The 65,000 person island of Tobago, half of the Republic of Trinidad and Tobago, sent a delegation to Washington D.C. this spring to seeking information as they begin work toward a dedicated cruise facility. Tobago is located deep in the southern Caribbean and is actually outside of the traditional hurricane belt. Far smaller than Trinidad, Tobago looks to tap into the cruise trade more deeply but faces constraints due to aging and limited facilities.
The 1.2 million combined residents enjoy one of the most modern nations in the Caribbean. Independent since 1962 when the British ceded control to their acquisition from the Spanish in 1802, Trinidad and Tobago are stunning islands whose wealth is often surprising to visitors. Beyond tourism the islands are profiting greatly from oil and agricultural exports such as sugar. The republic residents rate as the third wealthiest individually behind the U.S. and Canada with a GDP over $21,000 per capita.
The Germans and Italians will be whipping up far more than kraut and pasta as Carnival’s nine ship order starts into motion at the Meyer Werft and Fincantieri yards.

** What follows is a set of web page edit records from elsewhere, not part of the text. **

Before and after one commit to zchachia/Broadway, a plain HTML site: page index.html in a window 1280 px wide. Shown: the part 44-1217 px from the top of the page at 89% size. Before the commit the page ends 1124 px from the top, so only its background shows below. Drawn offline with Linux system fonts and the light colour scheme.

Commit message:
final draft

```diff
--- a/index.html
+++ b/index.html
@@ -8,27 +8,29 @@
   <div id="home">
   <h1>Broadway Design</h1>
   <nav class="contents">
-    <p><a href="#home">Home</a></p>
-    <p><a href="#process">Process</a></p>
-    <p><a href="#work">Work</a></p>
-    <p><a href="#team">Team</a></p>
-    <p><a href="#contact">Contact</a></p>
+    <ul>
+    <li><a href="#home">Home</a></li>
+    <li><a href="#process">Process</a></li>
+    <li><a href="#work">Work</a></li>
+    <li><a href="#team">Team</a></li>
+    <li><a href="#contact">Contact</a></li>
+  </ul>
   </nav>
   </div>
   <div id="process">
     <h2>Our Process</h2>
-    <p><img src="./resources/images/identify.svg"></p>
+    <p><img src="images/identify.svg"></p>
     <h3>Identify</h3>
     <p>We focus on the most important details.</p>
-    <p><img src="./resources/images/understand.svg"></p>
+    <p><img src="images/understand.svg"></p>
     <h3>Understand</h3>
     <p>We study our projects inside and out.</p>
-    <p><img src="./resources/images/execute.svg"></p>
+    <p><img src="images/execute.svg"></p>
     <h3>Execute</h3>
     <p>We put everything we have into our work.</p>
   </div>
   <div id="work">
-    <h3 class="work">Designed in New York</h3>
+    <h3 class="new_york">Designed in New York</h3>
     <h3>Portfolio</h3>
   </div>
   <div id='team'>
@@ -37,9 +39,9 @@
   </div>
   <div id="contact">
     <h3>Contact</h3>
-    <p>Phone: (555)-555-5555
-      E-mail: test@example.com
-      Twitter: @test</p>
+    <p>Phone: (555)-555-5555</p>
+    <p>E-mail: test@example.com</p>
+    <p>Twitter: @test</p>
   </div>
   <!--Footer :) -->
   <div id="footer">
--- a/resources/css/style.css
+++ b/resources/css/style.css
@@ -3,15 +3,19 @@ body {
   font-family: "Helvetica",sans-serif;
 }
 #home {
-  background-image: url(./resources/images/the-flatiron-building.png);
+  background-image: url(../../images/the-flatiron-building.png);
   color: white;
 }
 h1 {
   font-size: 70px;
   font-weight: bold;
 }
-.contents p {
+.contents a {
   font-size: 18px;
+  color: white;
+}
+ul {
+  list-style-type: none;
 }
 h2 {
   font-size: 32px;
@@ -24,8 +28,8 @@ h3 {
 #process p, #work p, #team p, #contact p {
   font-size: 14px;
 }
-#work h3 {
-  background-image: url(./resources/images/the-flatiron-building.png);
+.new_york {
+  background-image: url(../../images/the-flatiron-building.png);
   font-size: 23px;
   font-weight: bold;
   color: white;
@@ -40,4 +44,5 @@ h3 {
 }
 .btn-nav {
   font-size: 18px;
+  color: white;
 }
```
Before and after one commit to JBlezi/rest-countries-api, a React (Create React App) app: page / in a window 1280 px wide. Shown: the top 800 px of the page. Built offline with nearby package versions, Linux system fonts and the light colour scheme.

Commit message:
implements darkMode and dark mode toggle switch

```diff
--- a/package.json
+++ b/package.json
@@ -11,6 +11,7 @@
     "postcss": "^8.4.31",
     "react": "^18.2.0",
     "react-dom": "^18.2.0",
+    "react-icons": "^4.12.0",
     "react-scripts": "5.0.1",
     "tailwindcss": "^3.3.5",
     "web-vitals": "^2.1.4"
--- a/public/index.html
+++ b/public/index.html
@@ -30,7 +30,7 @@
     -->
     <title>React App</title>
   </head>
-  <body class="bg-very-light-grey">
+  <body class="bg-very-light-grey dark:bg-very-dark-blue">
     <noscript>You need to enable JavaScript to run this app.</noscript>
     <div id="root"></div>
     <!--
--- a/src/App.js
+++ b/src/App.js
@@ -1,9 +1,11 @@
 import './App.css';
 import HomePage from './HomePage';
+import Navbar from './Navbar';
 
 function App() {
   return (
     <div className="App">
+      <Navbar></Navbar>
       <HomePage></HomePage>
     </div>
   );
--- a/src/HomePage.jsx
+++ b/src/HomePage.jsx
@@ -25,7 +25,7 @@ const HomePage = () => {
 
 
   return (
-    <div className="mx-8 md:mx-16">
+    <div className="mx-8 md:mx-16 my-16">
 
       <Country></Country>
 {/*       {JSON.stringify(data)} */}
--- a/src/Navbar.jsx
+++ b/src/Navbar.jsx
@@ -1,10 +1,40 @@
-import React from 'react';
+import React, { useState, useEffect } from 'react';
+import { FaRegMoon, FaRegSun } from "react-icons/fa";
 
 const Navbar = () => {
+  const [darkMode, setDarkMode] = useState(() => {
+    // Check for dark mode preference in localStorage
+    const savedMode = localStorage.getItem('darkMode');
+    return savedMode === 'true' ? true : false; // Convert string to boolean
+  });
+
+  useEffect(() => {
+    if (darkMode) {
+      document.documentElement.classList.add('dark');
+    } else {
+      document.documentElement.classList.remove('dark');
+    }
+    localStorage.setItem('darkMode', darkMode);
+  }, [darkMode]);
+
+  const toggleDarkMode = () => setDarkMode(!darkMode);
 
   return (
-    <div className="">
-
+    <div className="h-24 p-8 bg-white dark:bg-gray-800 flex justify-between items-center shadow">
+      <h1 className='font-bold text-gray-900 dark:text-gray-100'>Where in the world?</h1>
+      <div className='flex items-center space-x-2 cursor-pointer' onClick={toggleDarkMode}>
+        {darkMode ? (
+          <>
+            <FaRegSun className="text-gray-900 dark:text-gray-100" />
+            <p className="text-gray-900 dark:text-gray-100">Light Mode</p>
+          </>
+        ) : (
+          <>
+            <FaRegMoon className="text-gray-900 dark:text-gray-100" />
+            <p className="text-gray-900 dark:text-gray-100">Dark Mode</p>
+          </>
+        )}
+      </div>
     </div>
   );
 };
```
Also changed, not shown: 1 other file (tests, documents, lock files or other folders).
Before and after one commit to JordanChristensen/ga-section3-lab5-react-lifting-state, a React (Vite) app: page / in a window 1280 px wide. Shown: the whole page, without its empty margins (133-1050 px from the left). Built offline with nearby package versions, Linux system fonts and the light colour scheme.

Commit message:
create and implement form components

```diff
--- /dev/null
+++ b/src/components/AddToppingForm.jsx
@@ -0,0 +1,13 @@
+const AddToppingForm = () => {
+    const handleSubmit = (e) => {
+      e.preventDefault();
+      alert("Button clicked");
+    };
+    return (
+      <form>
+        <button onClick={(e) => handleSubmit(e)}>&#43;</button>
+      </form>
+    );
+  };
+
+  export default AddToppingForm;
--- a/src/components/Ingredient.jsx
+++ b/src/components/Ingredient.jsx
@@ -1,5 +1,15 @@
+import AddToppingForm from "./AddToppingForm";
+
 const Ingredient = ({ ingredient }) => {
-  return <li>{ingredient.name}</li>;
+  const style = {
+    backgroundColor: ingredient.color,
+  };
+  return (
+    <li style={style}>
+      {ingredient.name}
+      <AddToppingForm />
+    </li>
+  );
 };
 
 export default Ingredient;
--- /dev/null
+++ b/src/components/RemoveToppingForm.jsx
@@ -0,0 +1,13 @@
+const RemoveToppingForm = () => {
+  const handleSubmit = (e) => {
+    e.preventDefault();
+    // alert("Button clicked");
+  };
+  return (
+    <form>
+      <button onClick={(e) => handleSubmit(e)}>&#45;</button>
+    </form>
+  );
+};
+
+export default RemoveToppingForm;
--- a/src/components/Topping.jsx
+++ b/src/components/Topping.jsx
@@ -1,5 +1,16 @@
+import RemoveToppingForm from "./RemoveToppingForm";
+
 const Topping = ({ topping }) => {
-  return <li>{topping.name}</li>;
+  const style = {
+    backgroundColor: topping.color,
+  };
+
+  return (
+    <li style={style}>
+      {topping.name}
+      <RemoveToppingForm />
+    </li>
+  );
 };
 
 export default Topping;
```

The lot of ships, including a rare, little detailed new design for Carnival are due to start coming online between 2019 and 2022. The new tonnage will replace at least seven older ships leaving service during the next three years. The newer ships will be larger than those they likely replace, leading to higher efficiency in operating costs and will likewise boast the latest features not possible on their predecessors. The dip in overall capacity should also aid in stiffening prices in the traditional Caribbean market while the new ships will command a higher per diem when they come online. What comes of the retire cruise ships is unknown. While it is likely some will find service in other lines the age and size of the most likely candidates would suggest the scrap yard for at least a few.